Most people like to shop, its fun to pick out a new car, or shoes, even furniture, but when it comes to groceries the thrill is gone. It’s that one shopping trip that has to be done and the longer you put it off, the more stressful it seems it is. After spending an hour or more fighting traffic with your cart, standing in the long check- out line, you get home and find your bread is squished. Just great!
It doesn’t have to end so badly. With a few tips and a little common sense, you can make your next stop to the market a little easier. At least, with the check-out. Keep these things in mind when you shop and you’ll probably feel better when you get home.
First and foremost, for your own protection, keep all heavy items in your cart or underneath.
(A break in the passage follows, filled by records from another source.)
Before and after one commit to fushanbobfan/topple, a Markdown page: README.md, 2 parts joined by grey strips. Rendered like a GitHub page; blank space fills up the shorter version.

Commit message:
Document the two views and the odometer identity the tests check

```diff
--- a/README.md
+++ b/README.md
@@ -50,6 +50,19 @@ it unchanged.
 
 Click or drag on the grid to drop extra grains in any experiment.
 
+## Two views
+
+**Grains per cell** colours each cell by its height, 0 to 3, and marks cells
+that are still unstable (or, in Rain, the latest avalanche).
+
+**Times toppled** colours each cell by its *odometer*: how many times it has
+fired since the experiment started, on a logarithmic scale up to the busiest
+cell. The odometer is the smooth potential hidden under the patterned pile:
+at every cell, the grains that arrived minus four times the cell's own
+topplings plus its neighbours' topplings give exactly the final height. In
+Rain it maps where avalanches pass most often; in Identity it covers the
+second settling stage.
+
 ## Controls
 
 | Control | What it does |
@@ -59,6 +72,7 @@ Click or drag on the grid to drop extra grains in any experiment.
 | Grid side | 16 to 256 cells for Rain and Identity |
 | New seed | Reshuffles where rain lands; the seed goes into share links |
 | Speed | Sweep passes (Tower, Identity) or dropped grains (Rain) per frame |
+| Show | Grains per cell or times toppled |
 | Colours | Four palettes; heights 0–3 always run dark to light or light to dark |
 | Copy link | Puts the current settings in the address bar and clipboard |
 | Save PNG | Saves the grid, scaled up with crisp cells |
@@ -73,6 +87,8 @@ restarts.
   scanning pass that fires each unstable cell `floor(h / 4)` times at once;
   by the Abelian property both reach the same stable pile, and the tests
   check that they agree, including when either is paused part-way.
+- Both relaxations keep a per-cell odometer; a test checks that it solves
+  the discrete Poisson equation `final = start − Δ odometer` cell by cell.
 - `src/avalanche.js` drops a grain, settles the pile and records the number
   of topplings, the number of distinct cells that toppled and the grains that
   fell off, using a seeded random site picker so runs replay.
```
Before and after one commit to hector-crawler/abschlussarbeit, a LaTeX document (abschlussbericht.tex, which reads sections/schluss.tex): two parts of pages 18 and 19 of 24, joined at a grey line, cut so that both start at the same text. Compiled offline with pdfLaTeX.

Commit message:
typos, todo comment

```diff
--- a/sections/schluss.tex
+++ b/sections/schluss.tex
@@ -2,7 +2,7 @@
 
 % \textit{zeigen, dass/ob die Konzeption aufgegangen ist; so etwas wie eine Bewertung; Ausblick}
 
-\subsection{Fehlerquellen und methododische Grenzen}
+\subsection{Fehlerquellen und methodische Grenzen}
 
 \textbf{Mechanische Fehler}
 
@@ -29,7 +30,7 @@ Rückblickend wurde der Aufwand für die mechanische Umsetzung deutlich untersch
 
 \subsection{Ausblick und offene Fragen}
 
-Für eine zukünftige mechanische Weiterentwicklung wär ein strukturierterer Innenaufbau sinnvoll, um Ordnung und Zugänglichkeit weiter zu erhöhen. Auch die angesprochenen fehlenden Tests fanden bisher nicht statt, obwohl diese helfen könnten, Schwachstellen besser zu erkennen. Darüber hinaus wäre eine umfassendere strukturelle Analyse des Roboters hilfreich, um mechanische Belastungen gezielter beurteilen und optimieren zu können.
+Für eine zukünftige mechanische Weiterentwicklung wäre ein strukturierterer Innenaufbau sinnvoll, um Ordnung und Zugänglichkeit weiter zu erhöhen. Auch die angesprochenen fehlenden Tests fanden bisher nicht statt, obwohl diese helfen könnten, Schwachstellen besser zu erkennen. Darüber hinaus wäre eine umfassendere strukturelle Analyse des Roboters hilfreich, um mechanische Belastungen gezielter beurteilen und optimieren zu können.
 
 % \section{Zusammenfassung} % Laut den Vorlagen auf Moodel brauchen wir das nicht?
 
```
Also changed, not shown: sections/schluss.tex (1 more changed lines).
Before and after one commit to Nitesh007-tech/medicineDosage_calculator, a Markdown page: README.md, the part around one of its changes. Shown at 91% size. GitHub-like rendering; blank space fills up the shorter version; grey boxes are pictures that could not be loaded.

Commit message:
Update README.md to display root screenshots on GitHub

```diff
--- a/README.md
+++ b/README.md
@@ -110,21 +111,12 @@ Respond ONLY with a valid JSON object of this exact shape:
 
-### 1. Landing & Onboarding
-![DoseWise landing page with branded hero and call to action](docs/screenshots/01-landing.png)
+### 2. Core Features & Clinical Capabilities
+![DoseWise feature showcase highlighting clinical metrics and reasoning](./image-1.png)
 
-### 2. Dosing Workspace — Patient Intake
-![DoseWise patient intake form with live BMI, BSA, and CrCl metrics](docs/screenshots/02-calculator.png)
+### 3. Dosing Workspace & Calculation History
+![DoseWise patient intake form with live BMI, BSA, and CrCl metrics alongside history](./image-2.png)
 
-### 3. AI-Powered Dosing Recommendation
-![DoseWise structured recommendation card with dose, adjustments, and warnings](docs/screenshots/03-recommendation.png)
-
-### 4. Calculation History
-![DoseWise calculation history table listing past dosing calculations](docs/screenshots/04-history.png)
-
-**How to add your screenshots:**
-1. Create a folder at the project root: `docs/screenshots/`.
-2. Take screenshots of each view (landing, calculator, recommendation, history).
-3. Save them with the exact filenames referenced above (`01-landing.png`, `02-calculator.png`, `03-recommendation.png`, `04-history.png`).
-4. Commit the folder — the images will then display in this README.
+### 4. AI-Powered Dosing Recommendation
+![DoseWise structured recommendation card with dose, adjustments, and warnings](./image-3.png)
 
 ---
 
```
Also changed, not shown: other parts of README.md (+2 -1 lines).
General rules of thumb; if it’s not going to fit inside a bag then don’t bother lifting. Most grocery stores have hand held scanners that can reach those products or a book of codes for things they don’t expect you to lift. You have to lift it to put it in your cart to begin with, you have to lift it into your car, then you have to lift it into the house; why lift an extra time to place upon the conveyer belt? Items that you should consider leaving where you have them are water bottle packs, watermelons, pumpkins, 12 pack sodas, heavy detergents, beer, and things of that nature. Of course there are always exceptions. Sometimes you decide at the last minute, after your cart is full of food that you want that water. When you’re checking out, you might have to move it in order to get to the items below it.
When unloading your cart onto the belt, keep in mind how you want everything bagged. Chances are your cart is already separated and you probably don’t even realize it. Most people tend to stop by the dairy department, for example, and take everything they need and usually place them in the same part of the cart, going to another department, etc. So unloading at the belt shouldn’t be that confusing. Start with the heavy items that do need bags, like soda, water bottles, and cans. If they are first on the belt, they’ll be first to go back into your cart after being bagged. They’ll line the bottom and then your lighter stuff can go on to top of them and not be squished. Keep refrigerated things together, soaps and cleaners together, produce together, etc. Trust me; you’ll be happier with how your items are being bagged.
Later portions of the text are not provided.